:: WHAT THE TASK ASKS ::
All lines of the entries with "TaskList" in them must be listed.

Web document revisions

§

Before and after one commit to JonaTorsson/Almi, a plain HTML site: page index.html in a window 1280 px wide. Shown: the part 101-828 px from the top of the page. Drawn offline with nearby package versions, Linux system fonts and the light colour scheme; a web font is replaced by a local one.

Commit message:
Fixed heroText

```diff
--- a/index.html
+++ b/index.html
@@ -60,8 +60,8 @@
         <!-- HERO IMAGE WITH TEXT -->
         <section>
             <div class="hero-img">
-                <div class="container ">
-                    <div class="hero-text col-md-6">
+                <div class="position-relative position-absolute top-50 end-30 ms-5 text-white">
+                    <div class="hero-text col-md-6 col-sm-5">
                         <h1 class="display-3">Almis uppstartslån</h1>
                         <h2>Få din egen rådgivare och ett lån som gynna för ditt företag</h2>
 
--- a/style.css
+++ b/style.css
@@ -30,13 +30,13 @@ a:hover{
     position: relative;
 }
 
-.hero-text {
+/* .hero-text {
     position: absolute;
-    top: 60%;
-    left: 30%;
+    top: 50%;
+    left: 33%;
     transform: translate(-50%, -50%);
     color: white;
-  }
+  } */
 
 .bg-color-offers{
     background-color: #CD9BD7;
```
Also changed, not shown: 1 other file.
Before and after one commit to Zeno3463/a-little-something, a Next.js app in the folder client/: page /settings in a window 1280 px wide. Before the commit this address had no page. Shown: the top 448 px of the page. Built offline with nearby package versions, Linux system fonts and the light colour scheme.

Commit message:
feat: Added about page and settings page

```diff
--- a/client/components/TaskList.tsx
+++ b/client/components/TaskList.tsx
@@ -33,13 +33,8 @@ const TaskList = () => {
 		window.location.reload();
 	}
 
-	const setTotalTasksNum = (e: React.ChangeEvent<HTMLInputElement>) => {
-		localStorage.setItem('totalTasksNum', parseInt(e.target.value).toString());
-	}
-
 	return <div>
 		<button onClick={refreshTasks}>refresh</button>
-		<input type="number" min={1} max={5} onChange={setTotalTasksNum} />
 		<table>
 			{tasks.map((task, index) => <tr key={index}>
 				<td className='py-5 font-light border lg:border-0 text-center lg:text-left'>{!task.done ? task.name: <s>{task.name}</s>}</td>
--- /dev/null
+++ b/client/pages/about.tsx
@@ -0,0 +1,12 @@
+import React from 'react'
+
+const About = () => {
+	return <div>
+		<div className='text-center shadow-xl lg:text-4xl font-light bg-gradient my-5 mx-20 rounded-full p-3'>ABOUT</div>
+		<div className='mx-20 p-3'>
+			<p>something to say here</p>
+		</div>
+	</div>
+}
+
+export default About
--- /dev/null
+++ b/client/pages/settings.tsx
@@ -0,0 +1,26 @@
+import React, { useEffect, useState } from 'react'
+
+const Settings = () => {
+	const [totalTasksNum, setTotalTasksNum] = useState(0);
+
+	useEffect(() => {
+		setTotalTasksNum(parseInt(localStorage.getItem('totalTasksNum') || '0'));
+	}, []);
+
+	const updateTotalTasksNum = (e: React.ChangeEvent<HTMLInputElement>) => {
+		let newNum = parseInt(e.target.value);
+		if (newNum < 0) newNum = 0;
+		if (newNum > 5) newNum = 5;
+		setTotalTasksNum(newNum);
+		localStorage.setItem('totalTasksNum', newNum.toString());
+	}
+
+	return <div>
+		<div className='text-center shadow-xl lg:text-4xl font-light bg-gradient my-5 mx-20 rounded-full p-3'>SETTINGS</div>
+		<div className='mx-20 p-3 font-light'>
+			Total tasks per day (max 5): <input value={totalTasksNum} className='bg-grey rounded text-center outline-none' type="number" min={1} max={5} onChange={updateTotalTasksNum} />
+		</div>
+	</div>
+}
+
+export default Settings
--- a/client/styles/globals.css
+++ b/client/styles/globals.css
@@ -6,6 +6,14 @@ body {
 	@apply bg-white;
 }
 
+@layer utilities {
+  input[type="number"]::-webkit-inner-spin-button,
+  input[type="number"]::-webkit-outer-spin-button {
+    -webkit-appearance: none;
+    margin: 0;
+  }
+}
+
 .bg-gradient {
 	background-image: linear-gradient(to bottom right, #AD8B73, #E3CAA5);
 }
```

§

:: RESPONSE AREA ::
--- a/client/components/TaskList.tsx
+++ b/client/components/TaskList.tsx
@@ -33,13 +33,8 @@ const TaskList = () => {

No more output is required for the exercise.